Solar Power Set to Top Oil in Global Investment
Russia's war against Ukraine has led to a global energy milestone.
Spurred in part by the Russian invasion of Ukraine, global investment in solar power is set to overtake investment in oil for the first time, a new report by the International Energy Agency said Thursday.
“Clean energy is moving fast – faster than many people realize,” IEA Executive Director Fatih Birol said in a statement. “For every dollar invested in fossil fuels, about 1.7 dollars are now going into clean energy. Five years ago, this ratio was one-to-one.”

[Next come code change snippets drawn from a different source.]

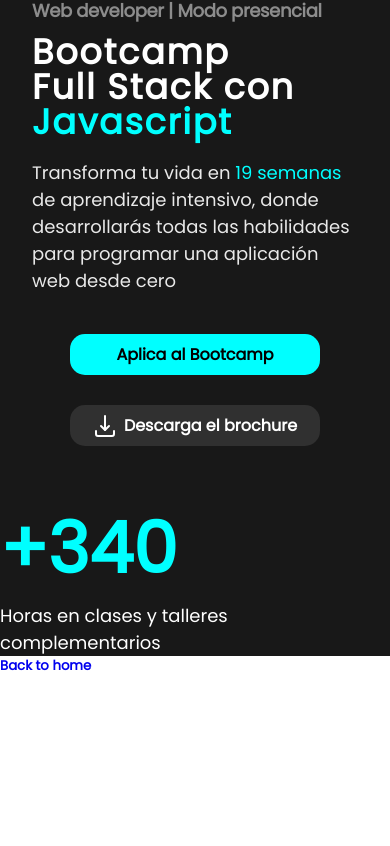
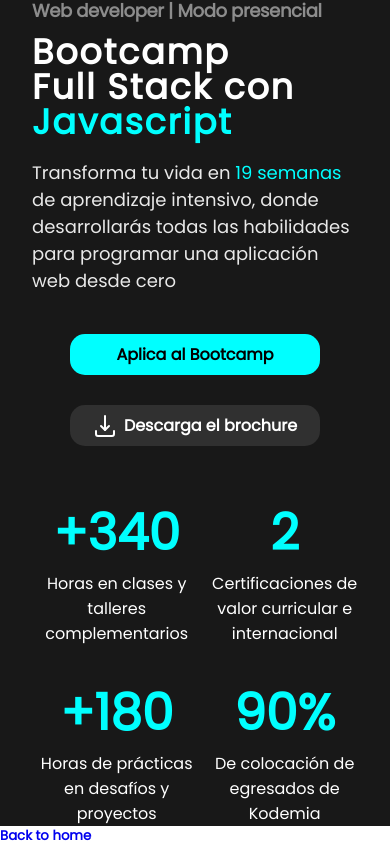
Before and after one commit to kodemia/bootcamps.kodemia.mx, a Next.js app: page /js-presential in a window 390 px wide. Shown: the part 413-1259 px from the top of the page. Before the commit the page ends 1089 px from the top, so only its background shows below. Built offline with nearby package versions, Linux system fonts and the light colour scheme.

Commit message:
add changes and responsive styles in Metric and Metrics components

```diff
--- a/components/Metric.jsx
+++ b/components/Metric.jsx
@@ -1,12 +1,10 @@
 
-export default function Metric ({ description, stats }) {
+export default function Metric ({ description, value }) {
 
 	return (
 		<div className='metric'>
-			<div className='container'>
-				<div className='stats'>{stats}</div>
-				<div className='description'>{description}</div>
-			</div>
+			<div className='value'>{value}</div>
+			<div className='description'>{description}</div>
 		</div>
 	)
 }
--- /dev/null
+++ b/components/Metrics.jsx
@@ -0,0 +1,19 @@
+import Metric from "./Metric";
+
+export default function Metrics({ metrics }) {
+  return (
+    <div className="metrics">
+      <div className="container">
+        {metrics.map((metric, index) => {
+          return (
+            <Metric
+              value={metric.value}
+              description={metric.description}
+              key={`metric-${index}`}
+            />
+          )
+        })}
+      </div>
+    </div>
+  );
+}
--- a/pages/js-presential.jsx
+++ b/pages/js-presential.jsx
@@ -1,8 +1,28 @@
 import Link from 'next/link'
 
-import NavBar from '../components/NavBar'
 import Hero from '../components/Hero'
 import Metric from '../components/Metric'
+import Metrics from '../components/Metrics'
+import NavBar from '../components/NavBar'
+
+const metrics = [
+	{
+		description: 'Horas en clases y talleres complementarios',
+		value: '+340'
+	},
+	{
+		description:'Certificaciones de valor curricular e internacional',
+		value:'2'
+	},
+	{
+		description: 'Horas de prácticas en desafíos y proyectos',
+		value: '+180'
+	},
+	{
+		description: 'De colocación de egresados de Kodemia',
+		value: '90%'
+	}
+]
 
 export default function JsPresential() {
 	return (
@@ -21,14 +41,7 @@ export default function JsPresential() {
 			donde desarrollarás todas las habilidades para programar
 			una aplicación web desde cero
 		</Hero>
-
-		<div className='metrics'>
-		<Metric
-				className='metric'
-				description='Horas en clases y talleres complementarios'
-				stats='+340'
-			/>
-		</div>
+		<Metrics metrics={metrics} />
 
 		<h5>
 		<Link href = "/" >
--- a/styles/components/index.scss
+++ b/styles/components/index.scss
@@ -1,3 +1,4 @@
 @import './hero.scss';
 @import './navbar.scss';
 @import './metric.scss';
+@import './metrics.scss';
--- a/styles/components/metric.scss
+++ b/styles/components/metric.scss
@@ -2,20 +2,45 @@
 @import '../variables.scss';
 
 .metric {
-	background-color: $black-primary;
+	// align-items: center;
+	// box-sizing: border-box;
+	// display: flex;
+	// flex: 1;
 
-	.container {
+	// flex-direction: column;
+	// justify-content: flex-start;
+	// max-width: 240px;
+	// margin-right: 15px;
 
-		.stats {
+	// &:last-child {
+	// 	margin-right: 0;
+	// }
+
+	display: grid;
+	grid-template-columns: 100%;
+	grid-template-rows: auto auto;
+	height: auto;
+	flex: 1;
+	text-align: center;
+
+	.value {
 		color: $cyan;
 		font-size: 70px;
 		font-weight: 600;
+
+		@include mobile {
+			font-size: 50px;
+		}
 	}
 
 	.description {
 		color: $white;
 		font-size: 18px;
 		font-weight: 500;
+		text-align: center;
+
+		@include mobile {
+			font-size: 16px;
 		}
 	}
 }
--- /dev/null
+++ b/styles/components/metrics.scss
@@ -0,0 +1,25 @@
+@import '../mixins.scss';
+@import '../variables.scss';
+
+.metrics {
+  background-color: $black-primary;
+	display: flex;
+	justify-content: center;
+  padding: 0 32px;
+
+  .container {
+		display: flex;
+		flex-wrap: wrap;
+		justify-content: space-between;
+		max-width: $max-page-width;
+		width: 100%;
+
+		@include mobile {
+			display: grid;
+			grid-template-columns: auto auto;
+			column-gap: 10px;
+			align-items: flex-start;
+			row-gap: 30px;
+		}
+	}
+}
--- a/styles/index.scss
+++ b/styles/index.scss
@@ -7,6 +7,7 @@
 @import './components/index.scss';
 
 * {
+    border: 0;
     margin: 0;
     padding: 0;
 }
```
Lines whose indentation alone changed are shown as unchanged.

Worldwide energy investment is set to hit $2.8 trillion this year, the report said, with more than $1.7 trillion going to renewables, nuclear power, electric vehicles, and efficiency improvements.
An estimated $1 trillion will go to oil, gas and coal.
- Up and Up: Global Energy Demand Continues to Rise for All Forms of Energy
- Europe’s energy crisis is fueled by record heat, war in Ukraine and dependence on Russia for oil and gas
- Mutually assured disruption: Energy as a weapon in the Ukraine crisis
- Can geothermal energy finally take a bite out of climate change?
- Russia’s invasion of Ukraine shows the true cost of fossil fuels
“One shining example is investment in solar, which is set to overtake the amount of investment going into oil production for the first time,” Birol said. Investment in solar power is expected to reach $382 billion this year, ten billion dollars more than the $372 billion figure for global oil production.
The accelerating shift to green energy production is due partly to Russia’s attempts to blackmail and punish Europe for its support of Ukraine following Russia's 2022 invasion, the report said. Russia, a natural gas powerhouse, slashed the European Union’s pipeline supply by as much as 80 percent last year, slapping customers with staggering energy bills and fuel shortages. That forced a turn to alternative energy investments.
“This led to strong price and policy incentives for investors to step up non-Russian gas supply, build up alternative delivery infrastructure, and scale up alternatives to natural gas,” the report said. “All of these effects are visible in our analysis.”
The Ukraine war has also spurred investment in new infrastructure for natural gas and liquid natural gas from non-Russian sources.
You are now signed up for our newsletter.
- British Military Used Shock ‘Treatment’ on Gay Soldiers: ReportNews
- Boston Celtics’ Derrick White Hits Buzzer-Beater to Force Game 7 in Eastern Conference FinalsNews
- At Least 3 Dead, Others Injured in Shootout at Massive New Mexico Motorcycle RallyNews
- Elon Musk Yanks Twitter Out of EU Pact Aimed at Tackling Online DisinformationNews
- Judge Rules School District Can Bar Student From Wearing US/Mexican Flag Sash at GraduationNews
- Man Rails against Possible Short Sentence for Priest He Accuses of Molesting Him as a BoyNews
- Pink Floyd’s Roger Waters Says Nazi-Reminiscent Costume at Berlin Show Was ‘Clearly’ Anti-Fascist StatementNews
- ‘Malibu Sniper’ Convicted of Killing Dad Camping with DaughtersNews
- Florida Residents’ Strategy to Solve Growing Iguana Problem Scares NeighborsNews
- Duke’s NCAA Overtime Winner Against Penn State Sparks ‘Crease Violation’ DebateNews
- Police Say ‘No Evidence’ Connects Bryan Kohberger to Pennsylvania Woman’s DeathNews
- Tina Turner Marks 10th ‘We are the World’ Contributor to DieNews